Then I started thinking.  Why would people ask him to ask me to leave?  Why didn’t they talk to me?  Why was I so surprised?  The idea of resigning, as he suggested, never entered my mind.  I loved the people in that congregation.  The church had grown every year since I came.  We enjoyed the community.  I planned to go to heaven from Madisonville, Kentucky.

Why were people upset?

The reason people do what they do is because they believe it is the right thing to do. Click To Tweet

“Every way of a man is right in his own eyes,
But the Lord weighs the hearts” (Proverbs 21:2, NKJV).

What Did I Do to Give People Reason to Be Upset?

1.  I didn’t handle anger well.  I worked hard.  I expected perfection from myself and others.  Others and myself didn’t do everything right.  I was frustrated.  About every six to nine months, I preached a “mad” sermon.  I thought I was “preaching the truth without fear or favor.”  However, I was venting my own frustration.  I can hear it now in my memory.  There was certainty and disdain as I told the brethren how they needed to repent and do better.

2.  I feared, avoided, and ran from any criticism.  I thought if anyone criticized me I might be fired.  The solution was never hear criticism.  Years later, I was told by a counselor, “If you will communicate continually you don’t want criticism, not many will criticize you…until they get ready to fire you.”  He was on target.

When I won’t allow others to tell where I’m missing expectations, there’s no way to relieve the pressure and natural differences.  One day, after I had been told to resign and was already looking for a church where brethren would appreciate a great preacher, a sister came to see me.  She said, “Jerrie, you talk like you’re better than everybody else.  You talk down to people.  You talk like you’re right and everybody else is wrong.”

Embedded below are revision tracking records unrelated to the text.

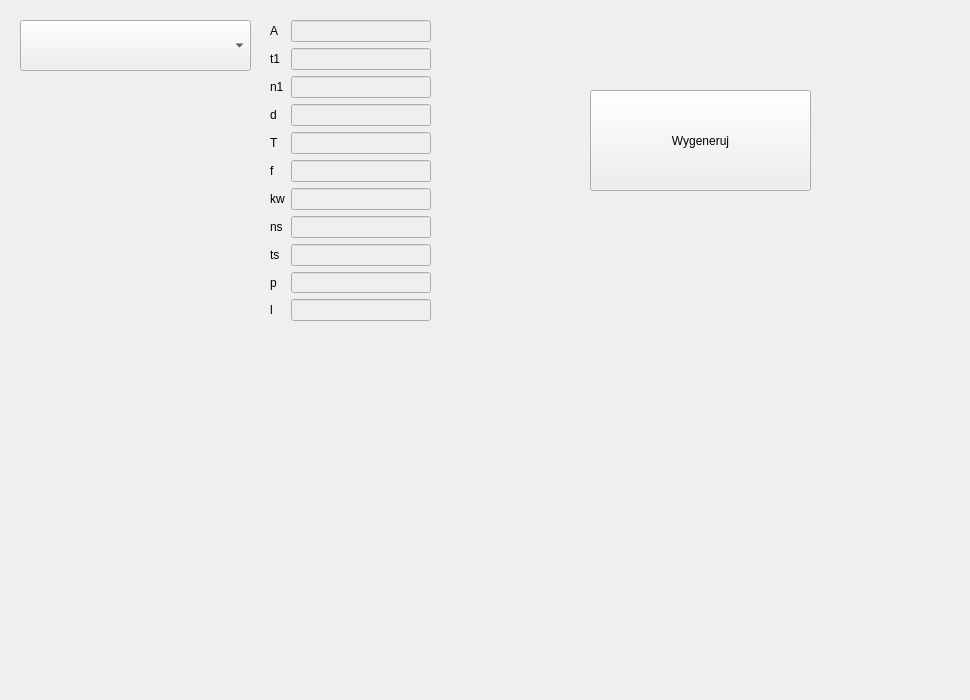
eljotero/Cyfrowe_Przetwarzanie_Sygnalu, file app/gui.ui: the form before one commit.
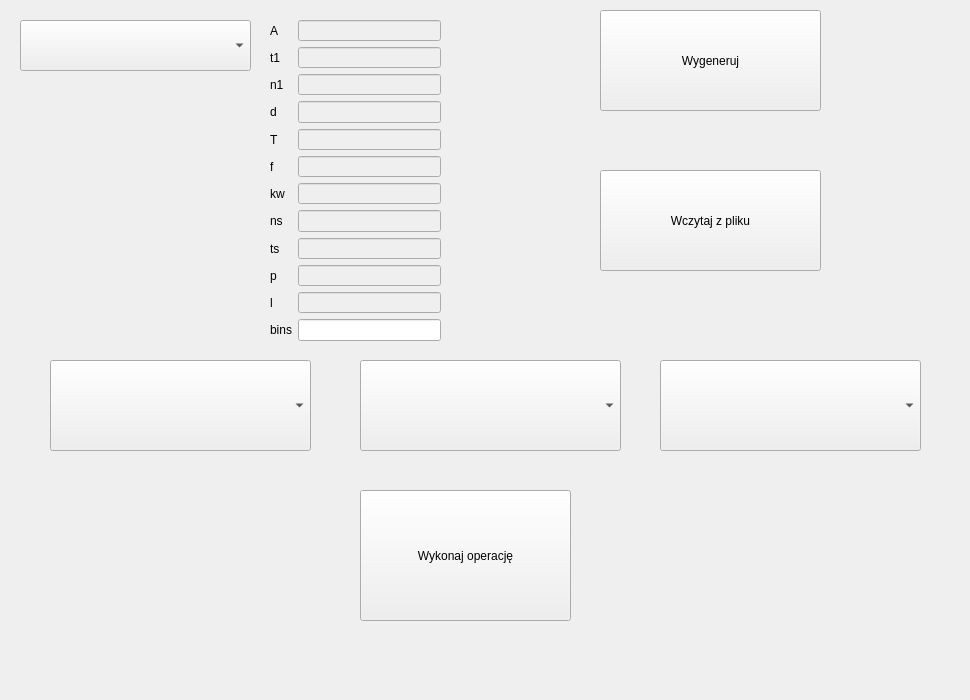
The form after the commit.

The edit to the form file:
```diff
--- a/app/gui.ui
+++ b/app/gui.ui
@@ -19,8 +19,8 @@
      <rect>
       <x>270</x>
       <y>20</y>
-      <width>161</width>
-      <height>301</height>
+      <width>171</width>
+      <height>321</height>
      </rect>
     </property>
     <layout class="QFormLayout" name="formLayout">
@@ -178,6 +178,16 @@
        </property>
       </widget>
      </item>
+     <item row="13" column="0">
+      <widget class="QLabel" name="label_12">
+       <property name="text">
+        <string>bins</string>
+       </property>
+      </widget>
+     </item>
+     <item row="13" column="1">
+      <widget class="QLineEdit" name="bins_line_edit"/>
+     </item>
     </layout>
    </widget>
    <widget class="QComboBox" name="comboBox">
@@ -253,8 +263,8 @@
    <widget class="QPushButton" name="generateButton">
     <property name="geometry">
      <rect>
-      <x>590</x>
-      <y>90</y>
+      <x>600</x>
+      <y>10</y>
       <width>221</width>
       <height>101</height>
      </rect>
@@ -263,6 +273,97 @@
      <string>Wygeneruj</string>
     </property>
    </widget>
+   <widget class="QComboBox" name="operationComboBox">
+    <property name="geometry">
+     <rect>
+      <x>50</x>
+      <y>360</y>
+      <width>261</width>
+      <height>91</height>
+     </rect>
+    </property>
+    <item>
+     <property name="text">
+      <string/>
+     </property>
+    </item>
+    <item>
+     <property name="text">
+      <string>Dodawanie</string>
+     </property>
+    </item>
+    <item>
+     <property name="text">
+      <string>Odejmowanie</string>
+     </property>
+    </item>
+    <item>
+     <property name="text">
+      <string>Mnożenie</string>
+     </property>
+    </item>
+    <item>
+     <property name="text">
+      <string>Dzielenie</string>
+     </property>
+    </item>
+   </widget>
+   <widget class="QComboBox" name="signalsComboBox">
+    <property name="geometry">
+     <rect>
+      <x>360</x>
+      <y>360</y>
+      <width>261</width>
+      <height>91</height>
+     </rect>
+    </property>
+    <item>
+     <property name="text">
+      <string/>
+     </property>
+    </item>
+   </widget>
+   <widget class="QPushButton" name="operationButton">
+    <property name="geometry">
+     <rect>
+      <x>360</x>
+      <y>490</y>
+      <width>211</width>
+      <height>131</height>
+     </rect>
+    </property>
+    <property name="text">
+     <string>Wykonaj operację</string>
+    </property>
+   </widget>
+   <widget class="QComboBox" name="signalsComboBox2">
+    <property name="geometry">
+     <rect>
+      <x>660</x>
+      <y>360</y>
+      <width>261</width>
+      <height>91</height>
+     </rect>
+    </property>
+    <item>
+     <property name="text">
+      <string/>
+     </property>
+    </item>
+   </widget>
+   <widget class="QPushButton" name="readFromFileButton">
+    <property name="geometry">
+     <rect>
+      <x>600</x>
+      <y>170</y>
+      <width>221</width>
+      <height>101</height>
+     </rect>
+    </property>
+    <property name="text">
+     <string>Wczytaj z pliku</string>
+    </property>
+   </widget>
   </widget>
  </widget>
  <resources/>
```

My reply, “Why, I don’t do that!  I don’t think I’m better than everyone else.  You’re wrong.”  It took years to recount more objectively the conversation and understand I did exactly what she said I was doing.

3.  I didn’t have a trusted friend, mentor, or counselor who might have helped me deal with my anger, and evaluate perceived, actual, or needed criticism.  I had fears of what others thought but I was afraid to give them permission to tell me.  I didn’t know or trust anyone to help sort through my doubts, lack of knowledge, and frustrations.

One of my helpful prayers is:

“Search me, O God, and know my heart;
Try me, and know my anxieties;
And see if there is any wicked way in me,
And lead me in the way everlasting” (Psalm 139:23, 24).

If I can’t find a way to improve a painful event, I am a victim and will be hurt again by the next person who wants to hurt me.

Is there another person who helped get himself or herself fired?  What did you learn from that?